The National Alfalfa and Forage Alliance (NAFA) and seven other ag groups showed support for Roundup Ready alfalfa by filing a joint friend-of-the-court brief to the U.S. Supreme Court this week.

The Supreme Court will consider whether, in 2007, a lower federal court acted hastily and incorrectly by banning the sale of biotech alfalfa, despite extensive scientific evidence documenting the safety of the crop, according to a press release put out by the American Farm Bureau Federation (AFBF).

“This is an important case because it will be the first time the high court has weighed in on the risks of genetically engineered crops,” the press release continues. Of the more than 10,000 cases appealed to the Supreme Court each year, only about 1% is accepted for review on the merits and oral arguments. The case is set for oral argument on April 27. A decision is expected from the court by June.
Organizations joining NAFA and AFBF in support of the petitioners in the Monsanto Co. v. Geertson Seed Farms lawsuit are the Biotechnology Industry Organization, American Seed Trade Association, American Soybean Association, National Association of Wheat Growers, National Cotton Council and National Potato Council.

The groups urge that the lower court decision to approve an injunction without adequately hearing key evidence must be reversed “to protect the farmers who choose to grow genetically engineered crops, as well as the public benefits that agricultural biotechnology brings to producers and consumers around the world.”

In the 2007 court case, environmental groups and individual organic alfalfa farmers sued USDA, claiming that its decision to deregulate glyphosate-tolerant Roundup Ready alfalfa in 2005 violated the National Environmental Policy Act. USDA was ordered to implement an environmental impact statement (EIS) on the transgenic crop, which was pulled from the market.

The lower court injunction was made without the court conducting a thorough review of evidence that precluded a finding of irreparable harm, according to the brief. The brief also states that the lower court failed to consider the public benefits of ag biotechnology, already adopted widely in the U.S. for a number of key crops, such as corn, soybeans, cotton, sugar beets and papaya.

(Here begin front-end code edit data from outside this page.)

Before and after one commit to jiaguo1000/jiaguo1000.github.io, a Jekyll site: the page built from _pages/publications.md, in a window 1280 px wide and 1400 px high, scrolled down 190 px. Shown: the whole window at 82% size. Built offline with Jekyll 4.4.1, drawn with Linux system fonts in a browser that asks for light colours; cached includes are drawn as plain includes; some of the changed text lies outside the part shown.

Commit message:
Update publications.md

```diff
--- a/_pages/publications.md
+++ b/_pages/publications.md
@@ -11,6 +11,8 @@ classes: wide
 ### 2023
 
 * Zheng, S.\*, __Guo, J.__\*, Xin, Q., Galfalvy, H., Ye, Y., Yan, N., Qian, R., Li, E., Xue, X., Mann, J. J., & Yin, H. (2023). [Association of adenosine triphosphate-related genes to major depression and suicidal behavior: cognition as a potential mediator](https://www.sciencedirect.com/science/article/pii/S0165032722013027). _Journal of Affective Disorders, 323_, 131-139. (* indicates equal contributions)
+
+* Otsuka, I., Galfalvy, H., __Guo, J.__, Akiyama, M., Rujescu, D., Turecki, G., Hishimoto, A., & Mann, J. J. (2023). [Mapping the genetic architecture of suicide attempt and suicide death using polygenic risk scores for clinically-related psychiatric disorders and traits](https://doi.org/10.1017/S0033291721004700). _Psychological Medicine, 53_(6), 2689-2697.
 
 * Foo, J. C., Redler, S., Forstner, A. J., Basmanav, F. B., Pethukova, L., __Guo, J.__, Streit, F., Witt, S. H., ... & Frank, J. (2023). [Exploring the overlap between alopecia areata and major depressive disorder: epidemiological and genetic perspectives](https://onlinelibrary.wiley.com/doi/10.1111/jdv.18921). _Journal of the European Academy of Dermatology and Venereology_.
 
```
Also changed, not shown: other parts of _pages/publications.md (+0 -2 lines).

At this time, a 1,400-page draft EIS, again recommending that Roundup Ready alfalfa be deregulated, has just finished its public review period. A final statement is in the works.